But if police are essential to crime reduction, and crime reduction was essential to the liberal experiment, was that success bought at the expense of the victims of America’s broken policing culture?
Maybe so. And that means we can’t just go back to the way things were — we can’t just say “Oh well, I guess we need cops to prevent crime”, and just throw money at the old system and let it do its thing. Police won’t be defunded, but they definitely need to be reformed.
And despite the anti-police movement’s confident pronouncements to the contrary, there are ways to reform policing in America. Camden, New Jersey fired its police department and then rebuilt it from the ground up, bigger and more professional than before; crime fell by a huge amount. St. Cloud, Minnesota has worked hard to integrate police with the community rather than set them up in opposition. Part of that involves creating Japanese-style police boxes where the cops can have a permanent but peaceful presence on the street. This idea has been catching on among some friends of mine:
Another idea is to shift traffic stops away from cops and toward unarmed responders. Berkeley is experimenting with this concept (which was partially the brainchild of the excellent activist Darrell Owens). Traffic stops are one area where solid evidence of police racism exists, and even minor stops can easily lead to deadly altercations. A related idea is to send mental health professionals to answer some 9-1-1 calls.
Of course, training for cops should improve, and the profession should become more professionalized. That will almost certainly involve raising salaries — the opposite of defunding the police.
As for what the cops should be doing more of, there’s a good argument that they should be solving more crimes. The clearance rate of major crimes in America is abysmally low. Shifting police work from traffic stops and mental health calls to detective work would help convince American communities that the police really will help them and dispense justice — and thus discourage Americans from taking their safety into their own hands with personal acts of violence. Note that hiring a lot more detectives will require, once again, the exact opposite of defunding.
And none of this should discount the importance of improving social services! Sure, police do prevent crime, but social services prevent crime too; these are complements, not substitutes, and they should be part of a multi-pronged approach. The Criminal Justice Expert Panel strongly agrees:
And finally, police accountability has to improve. Ending qualified immunity and weakening legal protections for police unions seem like the most promising ways to do that. Again, the experts are strongly on my side on this:
We’re not going to abolish or defund the police.
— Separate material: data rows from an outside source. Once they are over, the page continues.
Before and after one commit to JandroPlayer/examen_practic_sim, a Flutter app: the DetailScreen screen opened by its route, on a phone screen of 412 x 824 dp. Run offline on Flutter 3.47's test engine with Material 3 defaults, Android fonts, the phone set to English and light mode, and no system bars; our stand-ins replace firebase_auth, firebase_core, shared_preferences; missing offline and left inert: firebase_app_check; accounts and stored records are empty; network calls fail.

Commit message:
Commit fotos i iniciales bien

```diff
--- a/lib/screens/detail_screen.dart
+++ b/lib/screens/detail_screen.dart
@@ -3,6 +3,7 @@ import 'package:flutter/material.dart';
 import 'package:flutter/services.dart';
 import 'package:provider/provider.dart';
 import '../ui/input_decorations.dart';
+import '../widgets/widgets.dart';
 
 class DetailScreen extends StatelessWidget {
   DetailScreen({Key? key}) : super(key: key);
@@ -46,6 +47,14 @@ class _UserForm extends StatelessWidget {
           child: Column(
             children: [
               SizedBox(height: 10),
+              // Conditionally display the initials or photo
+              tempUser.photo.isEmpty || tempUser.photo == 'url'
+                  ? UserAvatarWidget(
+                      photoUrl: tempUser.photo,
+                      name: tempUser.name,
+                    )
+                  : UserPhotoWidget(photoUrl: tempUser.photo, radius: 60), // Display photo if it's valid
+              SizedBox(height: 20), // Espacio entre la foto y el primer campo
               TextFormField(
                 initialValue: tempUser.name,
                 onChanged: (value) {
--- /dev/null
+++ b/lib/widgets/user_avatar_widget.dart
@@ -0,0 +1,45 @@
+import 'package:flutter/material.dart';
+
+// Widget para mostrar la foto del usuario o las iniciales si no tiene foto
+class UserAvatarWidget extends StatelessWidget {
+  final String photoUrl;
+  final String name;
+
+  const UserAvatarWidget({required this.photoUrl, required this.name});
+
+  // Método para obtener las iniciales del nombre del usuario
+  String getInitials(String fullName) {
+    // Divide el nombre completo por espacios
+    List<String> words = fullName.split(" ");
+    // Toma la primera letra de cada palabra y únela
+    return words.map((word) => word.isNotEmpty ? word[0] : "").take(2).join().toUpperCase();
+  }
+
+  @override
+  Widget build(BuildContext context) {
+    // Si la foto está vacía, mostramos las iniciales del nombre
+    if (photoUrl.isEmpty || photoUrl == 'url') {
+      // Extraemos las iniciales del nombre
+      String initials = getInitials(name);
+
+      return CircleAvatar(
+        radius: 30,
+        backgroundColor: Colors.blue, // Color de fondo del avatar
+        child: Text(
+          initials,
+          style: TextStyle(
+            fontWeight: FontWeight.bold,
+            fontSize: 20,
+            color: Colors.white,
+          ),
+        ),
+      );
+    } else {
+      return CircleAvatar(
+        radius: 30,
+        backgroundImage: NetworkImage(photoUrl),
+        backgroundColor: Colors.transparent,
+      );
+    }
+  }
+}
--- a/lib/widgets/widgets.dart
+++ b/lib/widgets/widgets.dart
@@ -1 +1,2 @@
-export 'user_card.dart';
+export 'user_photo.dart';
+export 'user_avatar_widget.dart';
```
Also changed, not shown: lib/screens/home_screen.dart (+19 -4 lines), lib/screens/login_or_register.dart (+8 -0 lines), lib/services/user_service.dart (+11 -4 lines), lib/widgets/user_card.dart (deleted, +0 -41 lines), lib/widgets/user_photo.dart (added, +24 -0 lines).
Nor should we. But hopefully the "defund” movement has created some lasting impetus toward change in America that will allow actually sensible reforms to get done. If that happens, maybe one day we’ll thank the doomed “defund” movement for — pardon the pun — playing the role of “bad cop”.